inserton a full queue will raise an
- Two deques compare equal if they have the same elements inside them, in the same order. The value of
maxSizeis disregarded in comparisons
- Calls to
extend()do not raise any errors when the queue is full. They're merely an abstraction over a for loop calling
self.add()with every item from the other iterable
- Deques in this module do not support slicing. Use the built-in
seqtype if you need fast random accessing and/or slicing capabilities
- The objects in this module are all tracked references! (Unlike the
std/dequesmodule which implements them as value types and gives
varvariants of each procedure)
- As with the data structure implemented in
std/deques, all bounds checking is disabled when compiled with
-d:danger, but queue size checking is not. To disable queue size checking, pass
This is mostly a toy, there are no performance guarantees nor particular optimizations other than very obvious ones. With that said, the collections do work and are tested somewhat thoroughly (please report any bugs!). The tests directory contains some benchmarks as well as the test suite used to validate the behavior of the queues.
Why? There's std/deques!
- I was bored during my programming class
- std/deques only provides a deque based on
- The deque in std/deques is a value type
- The deques in this module allow accessing at arbirary locations
- More useful procs are implemented (
- The deques in this module can be restrained in size
- I was bored during my programming class
Performance against a regular seq
Most people probably know that a data structure optimized for access towards both ends will be several times more efficient
than a general purpose container. The performance difference between a regular dynamic array like Nim's
seq type is very
LinkedDeque is anywhere from 30 to 2913 times faster at operating near the ends, depending on the platform and
compiler (compiled with
-d:release or higher). The usual expected speedup lies anywhere from 30 to ~400-500 times faster than
seq, especially if many operations are done sequentially.
There are many possible implementations for double-ended queues: the current one is based on the usual textbook implementation of a doubly linked list, but that isn't the best choice for cache locality and has significant memory overhead for each link in the chain; Other possibilities involve using a list of subarrays to alleviate both of these issues, while some other options make use of ring buffers or specialized dynamic arrays growing from the center that can be used to allow even fast random accessing and can be made really efficient using lazy evaluation.
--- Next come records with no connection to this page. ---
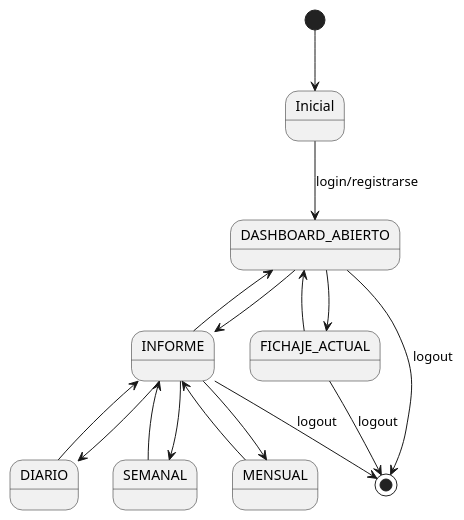
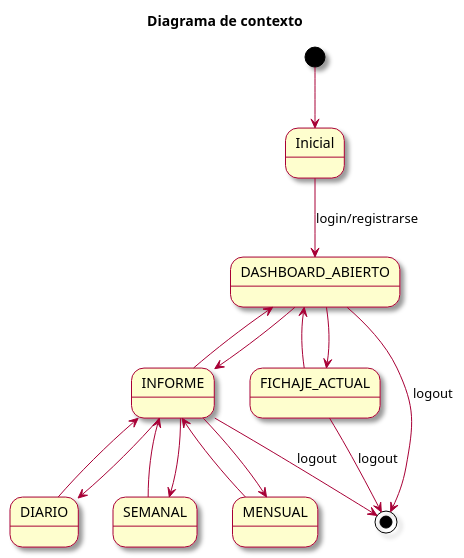
The diagram in modelosUML/casosDeUso/diagramaContexto.puml (mmasias/23-24-IdSw1-SDR), drawn with PlantUML before and after one commit. The commit also changed 1 other file, not shown here.

Commit message:
Modificacion caso de uso Diagrama de Contexto

```diff
--- a/modelosUML/casosDeUso/diagramaContexto.puml
+++ b/modelosUML/casosDeUso/diagramaContexto.puml
@@ -1,25 +1,28 @@
 @startuml Diagrama Contexto
+
+skin rose
+title Diagrama de contexto
 
 [*] -->  Inicial
 
 Inicial -d-> DASHBOARD_ABIERTO : login/registrarse
 
 DASHBOARD_ABIERTO --> FICHAJE_ACTUAL
 DASHBOARD_ABIERTO --> INFORME
 
 DASHBOARD_ABIERTO <-- FICHAJE_ACTUAL
 DASHBOARD_ABIERTO <-- INFORME
 
 INFORME --> DIARIO
 INFORME --> SEMANAL
 INFORME --> MENSUAL
 
 INFORME <-- DIARIO
 INFORME <-- SEMANAL
 INFORME <-- MENSUAL
 
 DASHBOARD_ABIERTO --> [*] : logout
 FICHAJE_ACTUAL --> [*] : logout
 INFORME --> [*] : logout
 
 @enduml
```
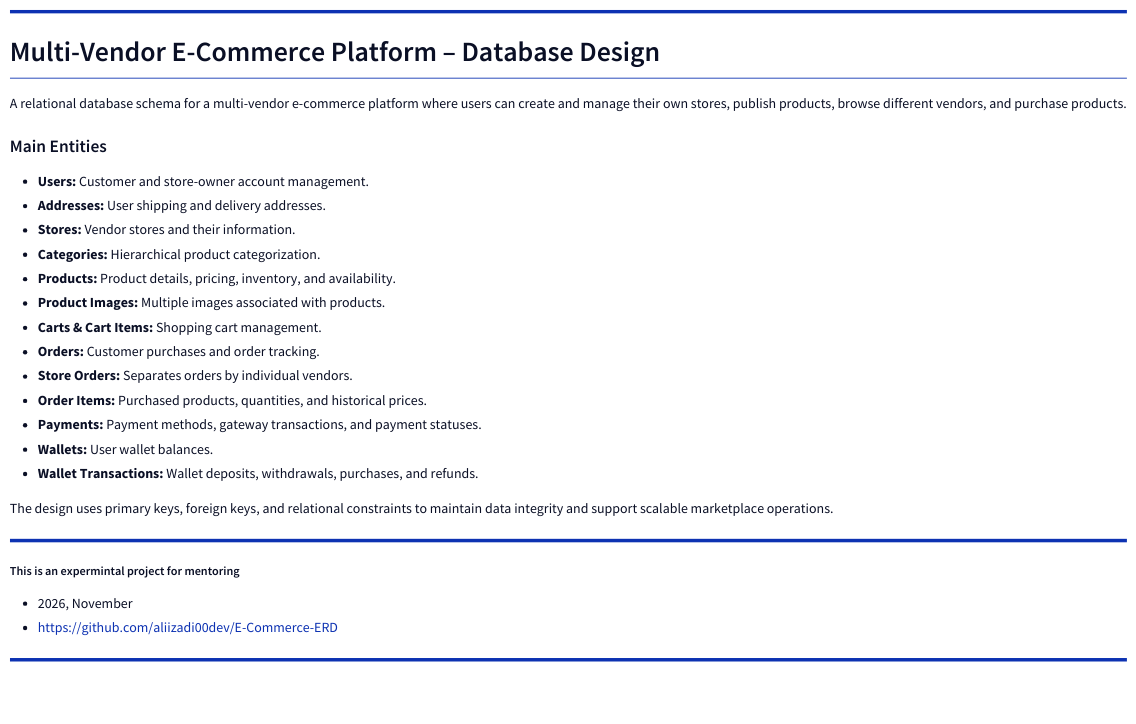
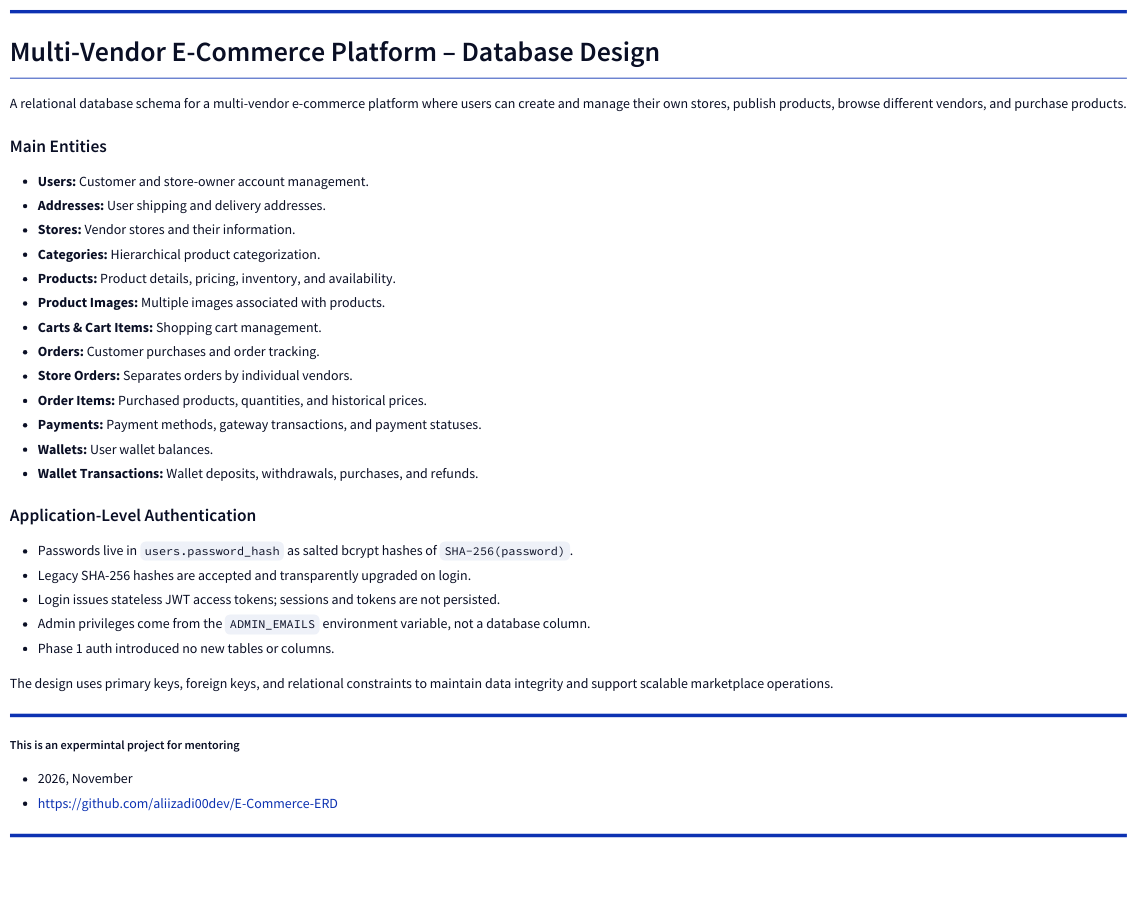
The diagram in footnote.d2 (aliizadi00dev/E-Commerce-ERD), drawn with D2 before and after one commit. The commit also changed 3 other files, not shown here.

```diff
--- a/footnote.d2
+++ b/footnote.d2
@@ -1,30 +1,38 @@
 footnote: |md
   ----
   # Multi-Vendor E-Commerce Platform – Database Design
 
   A relational database schema for a multi-vendor e-commerce platform where users can create and manage their own stores, publish products, browse different vendors, and purchase products.
 
   ### Main Entities
 
   - **Users:** Customer and store-owner account management.
   - **Addresses:** User shipping and delivery addresses.
   - **Stores:** Vendor stores and their information.
   - **Categories:** Hierarchical product categorization.
   - **Products:** Product details, pricing, inventory, and availability.
   - **Product Images:** Multiple images associated with products.
   - **Carts & Cart Items:** Shopping cart management.
   - **Orders:** Customer purchases and order tracking.
   - **Store Orders:** Separates orders by individual vendors.
   - **Order Items:** Purchased products, quantities, and historical prices.
   - **Payments:** Payment methods, gateway transactions, and payment statuses.
   - **Wallets:** User wallet balances.
   - **Wallet Transactions:** Wallet deposits, withdrawals, purchases, and refunds.
 
+  ### Application-Level Authentication
+
+  - Passwords live in `users.password_hash` as salted bcrypt hashes of `SHA-256(password)`.
+  - Legacy SHA-256 hashes are accepted and transparently upgraded on login.
+  - Login issues stateless JWT access tokens; sessions and tokens are not persisted.
+  - Admin privileges come from the `ADMIN_EMAILS` environment variable, not a database column.
+  - Phase 1 auth introduced no new tables or columns.
+
   The design uses primary keys, foreign keys, and relational constraints to maintain data integrity and support scalable marketplace operations.
 
   ----
   ##### This is an expermintal project for mentoring
   - 2026, November
   - [https://github.com/aliizadi00dev/E-Commerce-ERD](https://github.com/aliizadi00dev/E-Commerce-ERD)
   ----
 |
```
The goal of this module is to implement most (possibly all) of these approaches, because I find them fascinating.